    • What do their findings suggest about Mrs. Roosevelt's appeal?

  3. Ask students to discuss the characteristics of those who wrote the letters. They are likely to notice that most were girls. Ask them to consider why girls might be more likely to write to Mrs. Roosevelt than boys.

  4. Ask students if they believe writing to a powerful or influential person about a problem is an effective means of resolving that problem.

    • Ask students if any of them have ever written such a letter, and with what results.
    • Ask if they can think of any reason that a young person's request for help might be read more sympathetically than one made by an adult.

  5. Invite students to comment on the replies Mrs. Roosevelt sent to the children's letters. Ask students how they would feel had they received the "secretary's letter." (Study "canned" replies vs. personal replies.)

  6. Professor Robert Cohen stated that Mrs. Roosevelt "frequently used her newspaper column My Day, her weekly radio addresses, her speeches and books to discuss the Depression's impact on the young," and that "she lobbied for expanded aid to youth and education." [citation] After explaining this to the students, ask them whether they believe Mrs. Roosevelt's work to solve the problems of children and youth was inspired by their letters.

  7. Ask students which of Mrs. Roosevelt's efforts would have yielded the greatest overall benefit: her intense lobbying efforts on behalf of children, or a personal response to each of the written requests?
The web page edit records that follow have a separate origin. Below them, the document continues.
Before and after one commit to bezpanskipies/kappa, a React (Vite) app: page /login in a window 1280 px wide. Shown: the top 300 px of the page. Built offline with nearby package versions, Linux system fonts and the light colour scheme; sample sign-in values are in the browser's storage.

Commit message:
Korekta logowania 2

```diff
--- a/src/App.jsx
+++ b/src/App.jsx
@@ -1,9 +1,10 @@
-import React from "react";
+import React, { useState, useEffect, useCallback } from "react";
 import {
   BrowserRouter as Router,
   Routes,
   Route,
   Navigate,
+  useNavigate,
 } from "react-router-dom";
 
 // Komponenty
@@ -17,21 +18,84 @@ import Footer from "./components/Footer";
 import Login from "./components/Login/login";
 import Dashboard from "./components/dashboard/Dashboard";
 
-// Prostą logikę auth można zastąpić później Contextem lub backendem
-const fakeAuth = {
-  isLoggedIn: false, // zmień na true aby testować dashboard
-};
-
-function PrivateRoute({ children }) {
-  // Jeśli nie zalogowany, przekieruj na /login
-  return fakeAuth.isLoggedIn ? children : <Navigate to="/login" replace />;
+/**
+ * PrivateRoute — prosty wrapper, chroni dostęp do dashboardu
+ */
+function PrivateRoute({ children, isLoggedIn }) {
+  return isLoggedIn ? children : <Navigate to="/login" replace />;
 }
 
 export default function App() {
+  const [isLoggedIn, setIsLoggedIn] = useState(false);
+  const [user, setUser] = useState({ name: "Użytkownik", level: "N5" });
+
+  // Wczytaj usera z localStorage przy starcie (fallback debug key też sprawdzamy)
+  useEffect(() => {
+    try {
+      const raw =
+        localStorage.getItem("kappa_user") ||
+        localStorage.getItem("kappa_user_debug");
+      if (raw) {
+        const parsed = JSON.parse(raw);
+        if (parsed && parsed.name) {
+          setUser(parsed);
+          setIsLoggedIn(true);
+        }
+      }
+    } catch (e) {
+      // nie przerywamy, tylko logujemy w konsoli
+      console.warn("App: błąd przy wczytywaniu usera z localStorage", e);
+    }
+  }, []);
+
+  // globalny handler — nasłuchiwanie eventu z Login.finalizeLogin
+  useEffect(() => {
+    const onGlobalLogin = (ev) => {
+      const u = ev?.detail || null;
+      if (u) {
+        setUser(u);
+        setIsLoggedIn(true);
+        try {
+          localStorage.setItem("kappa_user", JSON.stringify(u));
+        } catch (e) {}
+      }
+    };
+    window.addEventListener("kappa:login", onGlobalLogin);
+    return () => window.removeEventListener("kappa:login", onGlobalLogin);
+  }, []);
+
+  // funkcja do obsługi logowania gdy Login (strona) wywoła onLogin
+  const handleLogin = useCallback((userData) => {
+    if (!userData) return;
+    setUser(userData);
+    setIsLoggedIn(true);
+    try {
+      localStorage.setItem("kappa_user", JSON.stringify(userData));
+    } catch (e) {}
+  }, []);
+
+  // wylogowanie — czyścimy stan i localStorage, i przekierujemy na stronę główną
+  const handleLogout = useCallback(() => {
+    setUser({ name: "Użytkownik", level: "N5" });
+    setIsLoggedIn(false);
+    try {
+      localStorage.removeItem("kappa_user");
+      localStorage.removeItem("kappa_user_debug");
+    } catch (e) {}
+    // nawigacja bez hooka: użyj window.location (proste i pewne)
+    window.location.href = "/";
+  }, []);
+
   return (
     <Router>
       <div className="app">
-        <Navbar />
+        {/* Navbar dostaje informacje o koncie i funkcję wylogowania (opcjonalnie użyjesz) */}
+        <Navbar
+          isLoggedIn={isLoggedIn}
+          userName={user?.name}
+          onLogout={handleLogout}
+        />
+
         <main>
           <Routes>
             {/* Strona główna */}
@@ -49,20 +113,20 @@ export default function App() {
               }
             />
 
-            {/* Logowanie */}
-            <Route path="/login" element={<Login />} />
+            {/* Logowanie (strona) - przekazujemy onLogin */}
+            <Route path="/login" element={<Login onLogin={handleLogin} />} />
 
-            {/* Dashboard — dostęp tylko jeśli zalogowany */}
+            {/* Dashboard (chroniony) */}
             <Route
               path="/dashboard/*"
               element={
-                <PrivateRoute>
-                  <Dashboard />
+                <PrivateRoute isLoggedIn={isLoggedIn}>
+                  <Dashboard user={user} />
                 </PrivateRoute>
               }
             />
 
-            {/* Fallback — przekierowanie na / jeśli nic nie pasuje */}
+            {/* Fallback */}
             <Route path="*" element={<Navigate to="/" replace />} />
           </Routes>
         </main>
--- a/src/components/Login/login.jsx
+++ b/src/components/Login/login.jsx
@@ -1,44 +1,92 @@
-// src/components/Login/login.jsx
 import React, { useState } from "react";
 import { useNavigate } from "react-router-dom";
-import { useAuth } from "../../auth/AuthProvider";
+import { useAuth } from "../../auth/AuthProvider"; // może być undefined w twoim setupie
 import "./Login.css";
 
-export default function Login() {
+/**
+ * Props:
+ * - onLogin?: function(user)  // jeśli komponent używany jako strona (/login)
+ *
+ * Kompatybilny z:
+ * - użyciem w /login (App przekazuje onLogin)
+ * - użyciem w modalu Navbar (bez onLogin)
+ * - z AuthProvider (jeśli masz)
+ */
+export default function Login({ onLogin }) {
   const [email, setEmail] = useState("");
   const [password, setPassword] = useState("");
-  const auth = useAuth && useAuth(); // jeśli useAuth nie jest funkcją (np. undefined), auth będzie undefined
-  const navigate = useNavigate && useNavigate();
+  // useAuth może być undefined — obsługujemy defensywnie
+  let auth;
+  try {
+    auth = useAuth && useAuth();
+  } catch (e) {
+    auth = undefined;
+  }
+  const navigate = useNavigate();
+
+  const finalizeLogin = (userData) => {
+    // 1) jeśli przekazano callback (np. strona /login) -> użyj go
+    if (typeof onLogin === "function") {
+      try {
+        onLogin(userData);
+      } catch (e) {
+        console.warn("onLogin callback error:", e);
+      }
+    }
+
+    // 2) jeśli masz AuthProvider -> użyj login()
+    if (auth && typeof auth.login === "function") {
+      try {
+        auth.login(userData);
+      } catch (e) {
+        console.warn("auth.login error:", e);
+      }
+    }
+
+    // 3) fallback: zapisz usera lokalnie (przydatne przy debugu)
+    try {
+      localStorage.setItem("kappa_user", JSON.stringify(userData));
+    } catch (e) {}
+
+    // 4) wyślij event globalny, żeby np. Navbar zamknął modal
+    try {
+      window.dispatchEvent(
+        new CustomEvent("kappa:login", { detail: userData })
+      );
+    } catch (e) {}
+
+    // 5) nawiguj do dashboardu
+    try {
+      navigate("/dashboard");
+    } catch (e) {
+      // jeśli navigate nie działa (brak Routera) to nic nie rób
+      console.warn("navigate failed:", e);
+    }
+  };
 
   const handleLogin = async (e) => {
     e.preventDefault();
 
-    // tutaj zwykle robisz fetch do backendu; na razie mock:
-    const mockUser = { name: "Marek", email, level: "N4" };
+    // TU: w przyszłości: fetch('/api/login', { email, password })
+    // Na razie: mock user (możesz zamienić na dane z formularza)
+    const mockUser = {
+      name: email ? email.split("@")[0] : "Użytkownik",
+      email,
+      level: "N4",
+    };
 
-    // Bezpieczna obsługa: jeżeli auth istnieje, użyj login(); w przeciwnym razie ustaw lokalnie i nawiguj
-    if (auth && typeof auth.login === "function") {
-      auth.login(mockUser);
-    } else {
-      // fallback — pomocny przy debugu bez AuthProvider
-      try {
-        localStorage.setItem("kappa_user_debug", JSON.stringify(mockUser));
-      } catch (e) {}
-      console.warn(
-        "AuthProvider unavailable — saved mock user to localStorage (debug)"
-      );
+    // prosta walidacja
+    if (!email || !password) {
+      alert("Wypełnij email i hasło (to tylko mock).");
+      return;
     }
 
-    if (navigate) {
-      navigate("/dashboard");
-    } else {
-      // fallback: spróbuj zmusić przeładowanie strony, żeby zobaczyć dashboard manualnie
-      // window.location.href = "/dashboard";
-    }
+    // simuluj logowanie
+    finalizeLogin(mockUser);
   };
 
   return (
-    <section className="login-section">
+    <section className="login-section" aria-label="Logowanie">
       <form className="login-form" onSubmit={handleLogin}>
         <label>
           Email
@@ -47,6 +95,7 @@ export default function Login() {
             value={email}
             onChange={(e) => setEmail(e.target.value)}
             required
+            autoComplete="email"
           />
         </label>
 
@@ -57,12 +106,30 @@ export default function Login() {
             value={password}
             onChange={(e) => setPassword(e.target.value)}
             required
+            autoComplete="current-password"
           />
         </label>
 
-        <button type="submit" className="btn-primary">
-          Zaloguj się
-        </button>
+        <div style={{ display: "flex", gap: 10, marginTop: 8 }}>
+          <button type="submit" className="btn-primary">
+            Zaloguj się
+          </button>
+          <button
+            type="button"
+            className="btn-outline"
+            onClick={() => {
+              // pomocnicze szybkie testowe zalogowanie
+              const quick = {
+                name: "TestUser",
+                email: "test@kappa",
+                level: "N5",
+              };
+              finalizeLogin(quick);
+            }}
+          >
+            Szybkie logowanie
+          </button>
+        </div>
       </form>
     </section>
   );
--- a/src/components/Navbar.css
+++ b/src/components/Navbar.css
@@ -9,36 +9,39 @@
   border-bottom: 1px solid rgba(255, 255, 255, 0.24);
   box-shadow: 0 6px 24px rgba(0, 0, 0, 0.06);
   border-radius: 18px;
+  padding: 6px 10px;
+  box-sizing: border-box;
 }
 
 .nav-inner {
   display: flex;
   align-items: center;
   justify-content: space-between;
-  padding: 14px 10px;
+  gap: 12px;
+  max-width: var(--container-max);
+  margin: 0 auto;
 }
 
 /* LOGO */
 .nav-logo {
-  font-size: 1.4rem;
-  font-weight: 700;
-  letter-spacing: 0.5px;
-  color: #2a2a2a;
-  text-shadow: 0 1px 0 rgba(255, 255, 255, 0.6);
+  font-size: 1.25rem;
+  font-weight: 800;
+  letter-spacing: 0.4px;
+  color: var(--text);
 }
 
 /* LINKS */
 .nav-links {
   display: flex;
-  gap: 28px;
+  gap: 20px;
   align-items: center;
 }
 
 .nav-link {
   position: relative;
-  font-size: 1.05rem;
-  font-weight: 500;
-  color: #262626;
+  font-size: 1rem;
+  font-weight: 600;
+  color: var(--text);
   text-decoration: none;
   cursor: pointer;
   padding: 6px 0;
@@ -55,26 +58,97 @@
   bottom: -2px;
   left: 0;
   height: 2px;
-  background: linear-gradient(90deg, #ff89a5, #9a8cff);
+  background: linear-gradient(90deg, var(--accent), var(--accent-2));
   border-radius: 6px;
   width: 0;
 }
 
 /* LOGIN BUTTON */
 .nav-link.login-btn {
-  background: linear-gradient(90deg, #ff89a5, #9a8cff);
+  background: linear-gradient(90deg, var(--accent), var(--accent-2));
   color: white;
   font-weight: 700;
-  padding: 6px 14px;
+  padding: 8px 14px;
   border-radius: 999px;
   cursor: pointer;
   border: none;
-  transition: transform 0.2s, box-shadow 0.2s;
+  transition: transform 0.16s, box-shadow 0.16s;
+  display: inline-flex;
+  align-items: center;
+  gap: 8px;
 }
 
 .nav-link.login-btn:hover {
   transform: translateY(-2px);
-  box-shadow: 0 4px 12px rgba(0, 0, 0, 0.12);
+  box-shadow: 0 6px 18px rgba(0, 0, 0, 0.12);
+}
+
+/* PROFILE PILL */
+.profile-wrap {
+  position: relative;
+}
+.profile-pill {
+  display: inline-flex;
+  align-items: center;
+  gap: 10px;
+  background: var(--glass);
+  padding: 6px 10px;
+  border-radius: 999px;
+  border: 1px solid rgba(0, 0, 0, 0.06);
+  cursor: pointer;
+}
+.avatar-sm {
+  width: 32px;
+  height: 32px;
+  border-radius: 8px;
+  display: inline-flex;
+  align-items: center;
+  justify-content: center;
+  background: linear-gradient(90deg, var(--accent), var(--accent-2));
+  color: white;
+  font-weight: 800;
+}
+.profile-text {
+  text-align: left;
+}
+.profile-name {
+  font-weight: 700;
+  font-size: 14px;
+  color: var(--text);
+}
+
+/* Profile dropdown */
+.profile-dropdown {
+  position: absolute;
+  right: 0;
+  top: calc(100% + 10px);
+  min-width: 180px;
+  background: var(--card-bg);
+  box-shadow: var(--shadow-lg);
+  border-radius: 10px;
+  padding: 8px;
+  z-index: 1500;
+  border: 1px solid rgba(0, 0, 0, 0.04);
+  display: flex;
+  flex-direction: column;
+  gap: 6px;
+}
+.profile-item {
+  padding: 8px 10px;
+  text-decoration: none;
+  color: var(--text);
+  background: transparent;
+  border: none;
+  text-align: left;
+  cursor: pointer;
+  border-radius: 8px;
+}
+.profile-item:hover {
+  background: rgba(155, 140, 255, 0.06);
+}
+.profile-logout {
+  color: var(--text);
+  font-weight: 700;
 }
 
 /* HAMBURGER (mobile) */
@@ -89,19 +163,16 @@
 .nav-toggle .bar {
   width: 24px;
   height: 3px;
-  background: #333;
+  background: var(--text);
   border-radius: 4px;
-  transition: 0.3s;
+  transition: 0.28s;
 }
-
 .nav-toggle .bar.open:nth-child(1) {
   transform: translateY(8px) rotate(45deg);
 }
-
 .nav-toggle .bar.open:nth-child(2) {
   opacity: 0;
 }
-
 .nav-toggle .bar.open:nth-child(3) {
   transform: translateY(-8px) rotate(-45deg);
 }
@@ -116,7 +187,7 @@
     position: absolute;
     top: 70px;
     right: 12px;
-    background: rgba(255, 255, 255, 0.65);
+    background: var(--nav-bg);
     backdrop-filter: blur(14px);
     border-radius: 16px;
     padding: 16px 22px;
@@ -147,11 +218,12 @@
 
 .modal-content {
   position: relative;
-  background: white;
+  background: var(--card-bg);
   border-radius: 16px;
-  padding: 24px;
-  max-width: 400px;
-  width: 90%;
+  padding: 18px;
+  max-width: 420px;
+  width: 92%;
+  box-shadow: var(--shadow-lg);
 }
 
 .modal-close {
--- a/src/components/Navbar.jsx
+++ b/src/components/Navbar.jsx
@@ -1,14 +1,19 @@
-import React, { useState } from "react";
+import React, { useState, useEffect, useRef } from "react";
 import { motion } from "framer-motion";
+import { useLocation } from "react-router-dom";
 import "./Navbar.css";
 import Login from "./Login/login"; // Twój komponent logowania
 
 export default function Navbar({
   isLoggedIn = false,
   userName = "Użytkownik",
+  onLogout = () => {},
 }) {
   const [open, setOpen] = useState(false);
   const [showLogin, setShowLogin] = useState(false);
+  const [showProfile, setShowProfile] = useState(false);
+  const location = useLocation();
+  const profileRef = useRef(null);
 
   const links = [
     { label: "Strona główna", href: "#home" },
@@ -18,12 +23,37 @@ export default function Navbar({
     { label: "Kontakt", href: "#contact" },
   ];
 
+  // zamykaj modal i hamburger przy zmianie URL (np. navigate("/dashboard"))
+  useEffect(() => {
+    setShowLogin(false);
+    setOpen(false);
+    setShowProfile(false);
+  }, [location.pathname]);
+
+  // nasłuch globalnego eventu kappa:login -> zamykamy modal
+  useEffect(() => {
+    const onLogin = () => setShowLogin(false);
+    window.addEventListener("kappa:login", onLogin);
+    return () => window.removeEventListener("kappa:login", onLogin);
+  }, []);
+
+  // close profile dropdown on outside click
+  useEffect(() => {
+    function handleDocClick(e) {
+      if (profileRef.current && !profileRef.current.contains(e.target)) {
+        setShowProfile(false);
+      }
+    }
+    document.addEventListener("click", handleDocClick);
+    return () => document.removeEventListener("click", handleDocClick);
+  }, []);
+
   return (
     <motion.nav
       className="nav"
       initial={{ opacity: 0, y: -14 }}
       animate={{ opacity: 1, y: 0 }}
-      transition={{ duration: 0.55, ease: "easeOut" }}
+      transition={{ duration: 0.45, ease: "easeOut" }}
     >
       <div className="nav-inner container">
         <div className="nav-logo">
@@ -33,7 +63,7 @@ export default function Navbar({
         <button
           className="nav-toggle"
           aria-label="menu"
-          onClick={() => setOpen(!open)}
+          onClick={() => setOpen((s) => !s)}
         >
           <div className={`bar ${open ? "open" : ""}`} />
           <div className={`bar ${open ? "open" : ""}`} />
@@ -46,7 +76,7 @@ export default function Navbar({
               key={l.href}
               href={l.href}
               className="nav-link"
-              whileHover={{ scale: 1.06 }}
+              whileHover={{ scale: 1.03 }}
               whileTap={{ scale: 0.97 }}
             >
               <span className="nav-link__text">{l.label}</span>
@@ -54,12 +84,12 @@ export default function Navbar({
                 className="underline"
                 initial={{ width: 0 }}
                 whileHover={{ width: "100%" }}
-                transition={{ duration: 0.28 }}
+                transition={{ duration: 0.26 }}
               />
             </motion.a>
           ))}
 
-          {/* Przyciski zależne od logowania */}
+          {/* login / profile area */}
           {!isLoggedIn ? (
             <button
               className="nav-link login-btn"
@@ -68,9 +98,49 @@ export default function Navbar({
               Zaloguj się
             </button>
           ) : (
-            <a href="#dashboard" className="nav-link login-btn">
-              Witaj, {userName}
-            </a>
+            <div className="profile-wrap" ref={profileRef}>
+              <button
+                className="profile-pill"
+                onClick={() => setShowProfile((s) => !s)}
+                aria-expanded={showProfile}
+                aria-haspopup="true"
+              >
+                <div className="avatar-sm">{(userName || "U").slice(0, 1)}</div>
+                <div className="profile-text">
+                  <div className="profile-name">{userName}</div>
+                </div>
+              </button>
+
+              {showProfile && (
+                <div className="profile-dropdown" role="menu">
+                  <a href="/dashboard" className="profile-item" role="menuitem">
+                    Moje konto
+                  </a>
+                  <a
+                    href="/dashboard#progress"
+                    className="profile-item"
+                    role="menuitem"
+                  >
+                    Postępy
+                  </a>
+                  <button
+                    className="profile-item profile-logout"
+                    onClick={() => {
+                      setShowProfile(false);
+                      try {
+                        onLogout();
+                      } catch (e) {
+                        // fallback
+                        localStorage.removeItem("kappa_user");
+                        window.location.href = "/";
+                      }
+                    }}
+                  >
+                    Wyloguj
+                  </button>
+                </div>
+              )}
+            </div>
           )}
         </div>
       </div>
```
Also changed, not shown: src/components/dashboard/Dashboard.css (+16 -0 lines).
  8. Some writers such as Studs Terkel in Hard Times stressed the idea that during the Depression the emotional strain of poverty wasn't great because "everyone we knew was poor." [citation]

    • Do the letters featured here validate the idea that everyone was "in the same boat," so there was little embarrassment in having few material goods?
    • Ask students to find evidence in their assigned set of letters confirming or refuting this idea.
    • After each group shares information with the class, ask students to create generalizations from their collective findings.

  9. As groups study the letters sent to Mrs. Roosevelt, have them note to what extent the children stressed the willingness of their families to work hard.

    • Ask students to identify specific ways that children tried to convince Mrs. Roosevelt that they were uniquely worthy of her help.
    • Solicit the opinions of the class on what their rationales reveal about the children's values.
    • Invite students to comment on whether today's children hold similar values.

  10. Some students may be curious about certain phrases in the letters.

    • Ask them if they are familiar with the expression, "shoved from pillar to post," or as the child in the letter put it, "pillow to post."
    • Do they know what it means to be a "shut-in"?
    • What did the boy mean when he said, "We haven't had a Christmas in three years?"

  11. Since most students will not study the complete set of letters at the Web site, ask each group to select the most convincing one and read it aloud to the whole class.

    • Ask the class why these particular letters stood out.
    • Solicit the opinion of individual students as to why they strongly identified with one child's letter.

  12. Ask students to speculate about what happened to these children after the Depression. To strengthen their responses, review historic events of the 40's, 50's, and 60's that may have affected the lives of the young letter writers.

  13. As an extended assignment, ask students to imagine that they were one of these children, now grown. Keeping this role in mind, have each student write a follow-up letter to Mrs. Roosevelt, explaining how his or her life unfolded since the first letter. Have the students read their letters to the class. Ask students if the tone of each imaginary letter reveals a pessimistic or optimistic view of the opportunities available in the United States since the Depression.